I created a hair vine and earrings using 1950's vintage jewelry with crystals and pearls decorated with pearly daisies and tatted lace butterflies.  She carried a bouquet of deep red and cream roses – locally grown by Green Flowers. Her shoes were hand-made in England by Hetty Rose Shoes using vintage fabric to match the bride's clutch bag which was made by local designer Sam Peare.  

“These were bits of fabric I’d collected over the years – and it was lovely to see them made into something.  The shoes were expensive but the bags we swapped for a piece of knitwear Sam was coveting.”
The five bridesmaids wore berry coloured Makepiece knitted dresses with signature shrugs whilst as Maid of Honour, I wore an open knit Makepiece skirt, Peace Silk vest and cropped felted jacket.  We all carried butterfly embellished clutch bags made by Sam Peare and wore bespoke necklaces by local jeweler Clare Lupino.
To match Nicola made and dyed hemp and Peace Silk cravats in berry for the groom, page boy, best man and her father.

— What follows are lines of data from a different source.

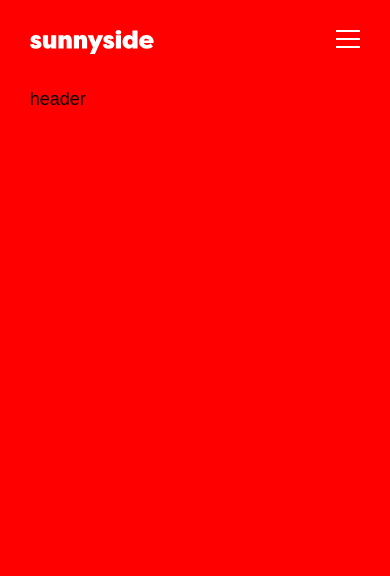
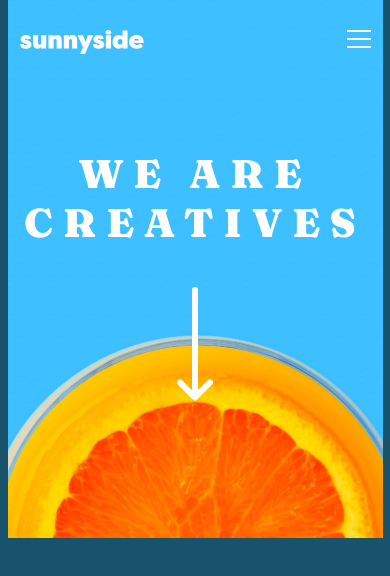
Before and after one commit to Emrikcah/sunnyside, a React (Create React App) app: page / in a window 390 px wide. Shown: the top 576 px of the page. Built offline with nearby package versions, Linux system fonts and the light colour scheme.

Commit message:
finished mobile header

```diff
--- a/public/index.html
+++ b/public/index.html
@@ -5,10 +5,11 @@
       <link rel="icon" href="%PUBLIC_URL%/favicon.ico" />
       <meta name="viewport" content="width=device-width, initial-scale=1" />
       <meta name="theme-color" content="#000000" />
-    <meta
-      name="description"
-      content="Web site created using create-react-app"
-    />
+      <meta name="description" content="Web site created using create-react-app" />
+      <!-- Google Fonts -->
+      <link rel="preconnect" href="https://fonts.googleapis.com" />
+      <link rel="preconnect" href="https://fonts.gstatic.com" crossorigin />
+      <link href="https://fonts.googleapis.com/css2?family=Barlow:wght@600&family=Fraunces:wght@700;900&display=swap" rel="stylesheet" />
       <link rel="apple-touch-icon" href="%PUBLIC_URL%/logo192.png" />
       <!--
       manifest.json provides metadata used when your web app is installed on a
--- a/src/App.js
+++ b/src/App.js
@@ -2,22 +2,31 @@ import styled from "styled-components";
 import Header from "./components/Header";
 import Navbar from "./components/Navbar";
 import GlobalStyles from "./styles/Global";
+import images from './constants/images'
+
 
 function App() {
    return (
       <>
          <GlobalStyles />
-            <StyledHeader>
+            <StyledShowcase>
                <Navbar />
                <Header />
-            </StyledHeader>
+            </StyledShowcase>
 
       </>
    );
 }
-const StyledHeader = styled.div`
-background-color: red ;
-min-height: 100vh ;
+const StyledShowcase = styled.div`
+background: url(${images.mHeader}) ;
+background-repeat: no-repeat ;
+background-position: center ;
+background-size: contain ;
+height: 538px ;
+
+@media(min-width: 768px){
+   background: url(${images.dHeader}) ;
+}
 `
 
 export default App;
--- a/src/components/Header.js
+++ b/src/components/Header.js
@@ -1,21 +1,39 @@
-import React from 'react'
-import styled from 'styled-components'
+import React from "react";
+import styled from "styled-components";
 import { Container } from "../styles/Container.styled";
-
-
+import images from "../constants/images";
 
 const Header = () => {
-  return (
-    <StyledHeader>
-      <Container>
-        header
-      </Container>
-    </StyledHeader>
-  )
-}
+   return (
+      <StyledHeader>
+         <Container>
+            <div>
+               <h1>we are creatives</h1>
+               <img src={images.arrowDown} alt="" />
+            </div>
+         </Container>
+      </StyledHeader>
+   );
+};
 
 const StyledHeader = styled.header`
+   div {
+      display: flex;
+      align-items: center;
+      justify-content: center;
+      flex-direction: column;
+   }
 
-`
+   h1 {
+      margin-top: 60px;
+      margin-bottom: 40px ;
+      text-transform: uppercase;
+      color: var(--White);
+      font-weight: 900;
+      text-align: center;
+      font-size: 2.5rem;
+      letter-spacing: 10px;
+   }
+`;
 
-export default Header
+export default Header;
--- a/src/styles/Container.styled.js
+++ b/src/styles/Container.styled.js
@@ -2,9 +2,9 @@ import styled from "styled-components";
 
 export const Container = styled.div`
 
-width: 95vw ;
+width: 90vw ;
 max-width: 375px ;
-padding: 0 20px ;
+/* padding: 0 20px ; */
 margin: 0 auto ;
 
 @media (min-width: 768px){
--- a/src/styles/Global.js
+++ b/src/styles/Global.js
@@ -1,7 +1,7 @@
 import { createGlobalStyle } from "styled-components";
 
 const GlobalStyles = createGlobalStyle`
-@import url('https://fonts.googleapis.com/css2?family=Barlow:wght@600&family=Fraunces:wght@700;900&display=swap');
+
 
 :root{
    --Soft-red: hsl(7, 99%, 70%);
@@ -25,7 +25,7 @@ const GlobalStyles = createGlobalStyle`
 }
 
 body{
-    font-family: 'Barlow', sans-serif;
+    /* font-family: 'Barlow', sans-serif; */
     font-size: 18px ;
     background-color: var(--Dark-blue) ;
 }
```
Lines whose indentation alone changed are shown as unchanged.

After the ceremony the reception was held my farm, just a mile away, where 50 guests dined on a banquet of food made by family and friends.  

“ We hired very little – just the tables and plates – the rest was borrowed or bought cheaply from charity shops where what we don’t need again can be donated”
The barn was cleared (mainly by Nicola's friend and bridesmaid Gemma) decorated with candles and branches festooned by fairy lights and Nicola’s origami roses.  
The kitchen was run by friends of the couple – including Hywel (who lives on the farm and is better known as a local dry-stone waller), Michael (a former Amnesty colleague who now lives in Todmorden) and fifteen year old Rachel (who helps on the farm sometimes and is a student at a local college), who between them marshaled all the contributions and served them with dash and charm.
The menu started with bread rolls (baked that morning by two of the wedding guests) served with butter churned by the bridegroom earlier in the week, Nicola’s mum’s vegetable terrine and stuffed mushrooms.
The main course comprised a vegetable gateau with layers of roast vegetables, crepes and shavings of parmesan prepared the previous day by the bridesmaids, Dave’s vegetable stew served with dumplings and my local beef meatballs on the side, with a fragrant Thai curry, rice and wedges roasted in the farm aga.

For dessert the bride and groom had made ice cream in several flavours (lavender, real mint and dark chocolate chips, basil and cinnamon and fig and mascarpone), chilled paschka and baked cheesecake.

The meal was served with 20 gallons of elderflower wine made at the farm by Hywel as a wedding gift to the couple.  The elderflowers were picked locally and a farm room was lined with demi-johns for several months as the wine fermented and matured.
Nicola designed the wedding cake and learned how roll chocolate roses.
The final creation was a three tier chocolate and ginger cake made by her mum which she covered in luxurious roses made from organic fairtrade Divine white chocolate.
After the meal further guests arrived for the speeches – where the best man Ian Singleton made his speech in a many part limerick.  
There was then dancing!
“It was amazing how it all came together.  We felt like we’d spent every evening and weekend on the wedding for months – and many of our friends had been dragged into it too – whether it was just a couple of drawers of freezer space or lending us a whole barn – but it was this involvement that paid off in the event.

On the day everything just converged, people delivering things they’d made – plates of canapés, bread, flowers.
It was that feeling: of festival, of warmth, of people joining together and a lot of small things making something amazing that really stays with you.
It’s very much how we hope our life together will be.”

 Photography by Steve Morgan